BYOD can be a nightmare for senior IT management for a variety of reasons including high on the list issues around device support and system security. There is no guarantee any employee provided device, once connected to your corporate network, is going to behave in a predictable and secure manner. The issues range from OS level network disturbances through information theft (knowingly or unknowingly.) Focus
There are a few ways that companies can get a handle on this, both of which will require some investment. The first way is for companies to build up their own private clouds to exclusively handle data used by enterprise apps.
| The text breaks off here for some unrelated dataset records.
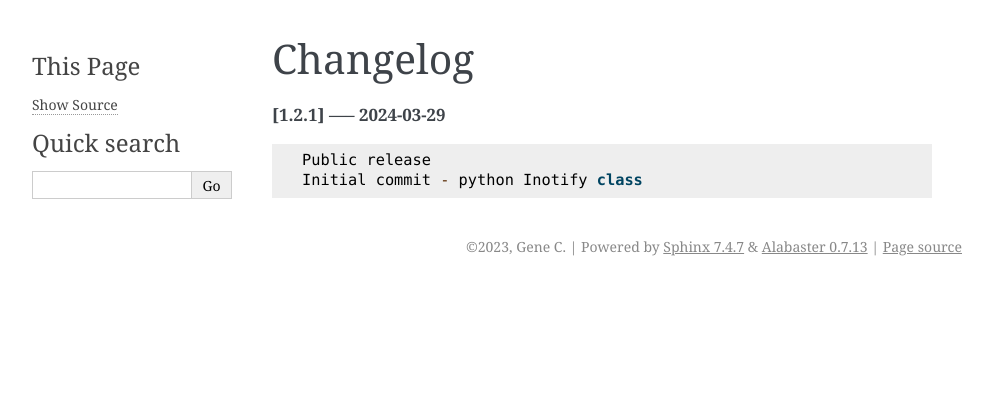
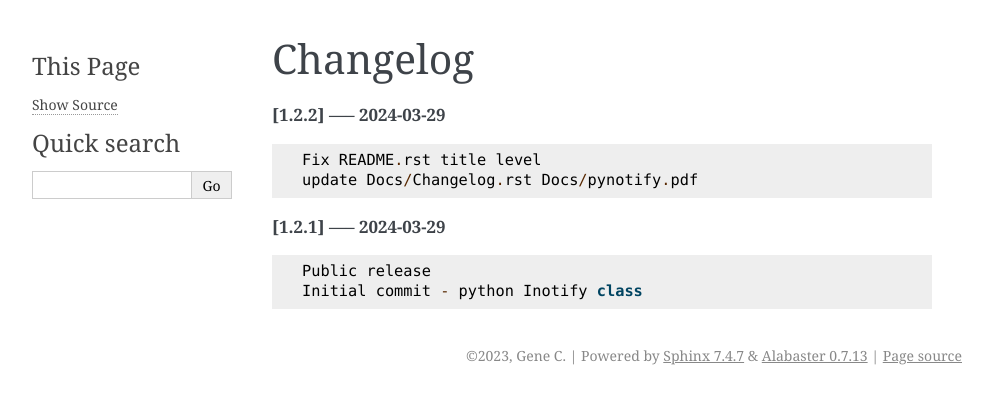
Before and after one commit to gene-git/pynotify, a Sphinx documentation site: the page built from Docs/Changelog.rst, in a window 1280 px wide. Shown: the top 404 px of the page, without its empty margins (148-1141 px from the left). Built offline with Sphinx 7.4.7, drawn with Linux system fonts in a browser that asks for light colours.

Commit message:
update Docs/Changelog.rst Docs/pynotify.pdf

```diff
--- a/Docs/Changelog.rst
+++ b/Docs/Changelog.rst
@@ -1,5 +1,11 @@
 Changelog
 =========
+
+**[1.2.2] ----- 2024-03-29** ::
+
+	    Fix README.rst title level
+	    update Docs/Changelog.rst Docs/pynotify.pdf
+
 
 **[1.2.1] ----- 2024-03-29** ::
 
```
Also changed, not shown: 1 other file.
SAP CIO Oliver Bussmann says that private clouds will give companies the ability to effectively segregate sensitive data while still ensuring that workers have easy access to it on their mobile devices. […] The second solution for companies looking to get a handle on mobile applications is to simply build their own mobile app stores that workers can use to get all approved applications for company use. This can ensure that companies can preapprove popular apps for users and thus know exactly what apps have access to their corporate network. And as Croft notes, companies will want to keep their workers using their own app stores by offering a wide array of popular games and non-work apps so that you create a “user-friendly environment to have apps that can be fun and not just business apps.” In other words, companies should expect to support Angry Birds and Fruit Ninja on their company stores along with mission-critical productivity apps. Networkworld
Back on my own example, I’m also using a tablet and a smart phone to access my company resources especially when I’m travelling. This dramatically improves my productivity and my response time. While using these complementary mobile devices on the road, I do expect the same level of experience and security as the one I can benefit on my laptop when I connect from home. And then it starts to be a bit scaring, because I’m not using my own protected wireless network to connect to the Internet, but rather a public and untrusted Wi-Fi or 3G network without any specific security in place. Thus the crucial importance to also protect your data from these new mobile devices, exactly the same way you protect them from your laptop. In fact you need to have exactly the same set of security components, protecting both the connection and the device itself, installed on your tablet or/and smart phone. Juniper
The only way to guarantee equitable educational experiences is for each student to have access to the same materials and learning opportunities. BYOD leaves this to chance with more affluent students continuing to have an unfair advantage over their classmates. This is particularly problematic in a society with growing economic disparity. BYOD – Worst Idea of the 21st Century?
“The biggest disruptive force in the computer equipment market thus is … Apple,” the research outfit says in its report. “This is a surprise, because Apple has not and does not directly address the corporate market, while turning a wide variety of consumer technology markets upside-down. But its rapid growth in the corporate market has been the big surprise of 2011, and it will be even more of a factor in 2012.” Forrester